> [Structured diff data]
== Segment start ==

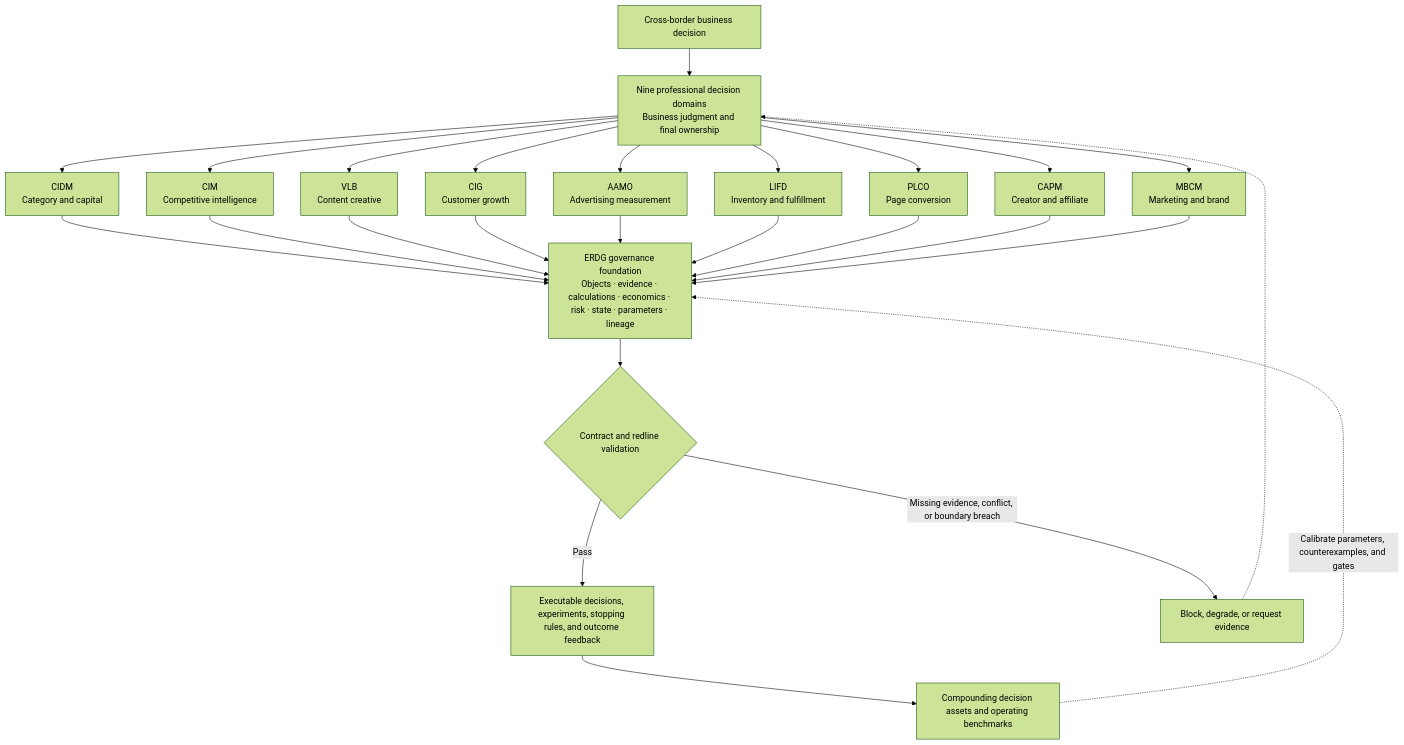
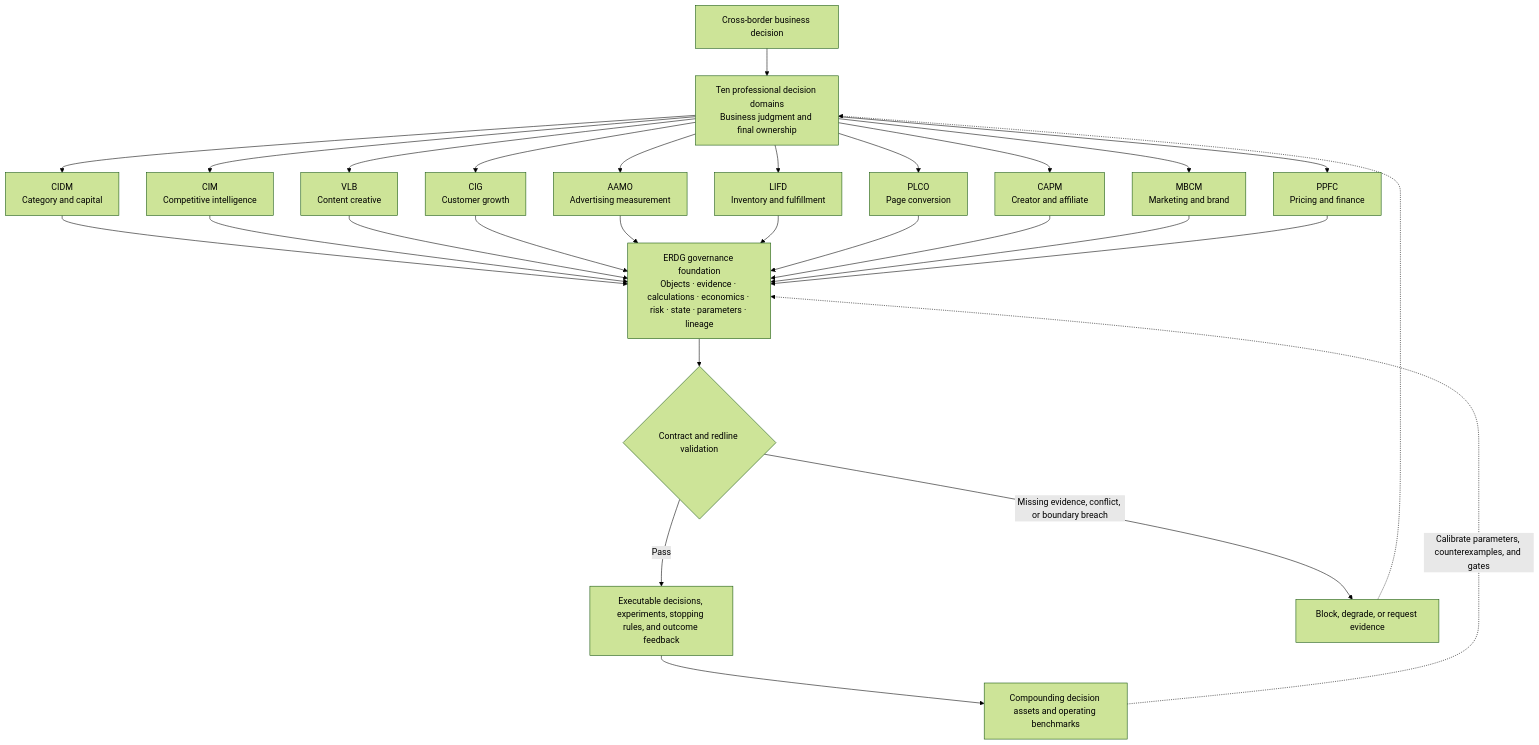
Before and after one commit to saye-chen/CrossBorder-Decision-Lab: the first of 2 diagrams in README.en.md, drawn with Mermaid (forest theme). The commit also changed other lines of this file and 104 other files, not shown here.

Commit message:
Add PPFC ten-domain governance

````diff
--- a/README.en.md
+++ b/README.en.md
@@ -73,22 +73,23 @@
 ```mermaid
 flowchart TB
-    U["Cross-border business decision"] --> D["Nine professional decision domains<br/>Business judgment and final ownership"]
+    U["Cross-border business decision"] --> D["Ten professional decision domains<br/>Business judgment and final ownership"]
 
     D --> CIDM["CIDM<br/>Category and capital"]
     D --> CIM["CIM<br/>Competitive intelligence"]
     D --> VLB["VLB<br/>Content creative"]
     D --> CIG["CIG<br/>Customer growth"]
     D --> AAMO["AAMO<br/>Advertising measurement"]
     D --> LIFD["LIFD<br/>Inventory and fulfillment"]
     D --> PLCO["PLCO<br/>Page conversion"]
     D --> CAPM["CAPM<br/>Creator and affiliate"]
     D --> MBCM["MBCM<br/>Marketing and brand"]
+    D --> PPFC["PPFC<br/>Pricing and finance"]
 
-    CIDM & CIM & VLB & CIG & AAMO & LIFD & PLCO & CAPM & MBCM --> E["ERDG governance foundation<br/>Objects · evidence · calculations · economics · risk · state · parameters · lineage"]
+    CIDM & CIM & VLB & CIG & AAMO & LIFD & PLCO & CAPM & MBCM & PPFC --> E["ERDG governance foundation<br/>Objects · evidence · calculations · economics · risk · state · parameters · lineage"]
     E --> G{"Contract and redline validation"}
     G -->|"Pass"| O["Executable decisions, experiments, stopping rules, and outcome feedback"]
     G -->|"Missing evidence, conflict, or boundary breach"| B["Block, degrade, or request evidence"]
     B -.-> D
     O --> A["Compounding decision assets and operating benchmarks"]
     A -.->|"Calibrate parameters, counterexamples, and gates"| E
 ```
````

== Segment end ==

> [The problem] Lines in the records above that carry the word "economics" are to be located and copied.

> [Written answer]
-    CIDM & CIM & VLB & CIG & AAMO & LIFD & PLCO & CAPM & MBCM --> E["ERDG governance foundation<br/>Objects · evidence · calculations · economics · risk · state · parameters · lineage"]
+    CIDM & CIM & VLB & CIG & AAMO & LIFD & PLCO & CAPM & MBCM & PPFC --> E["ERDG governance foundation<br/>Objects · evidence · calculations · economics · risk · state · parameters · lineage"]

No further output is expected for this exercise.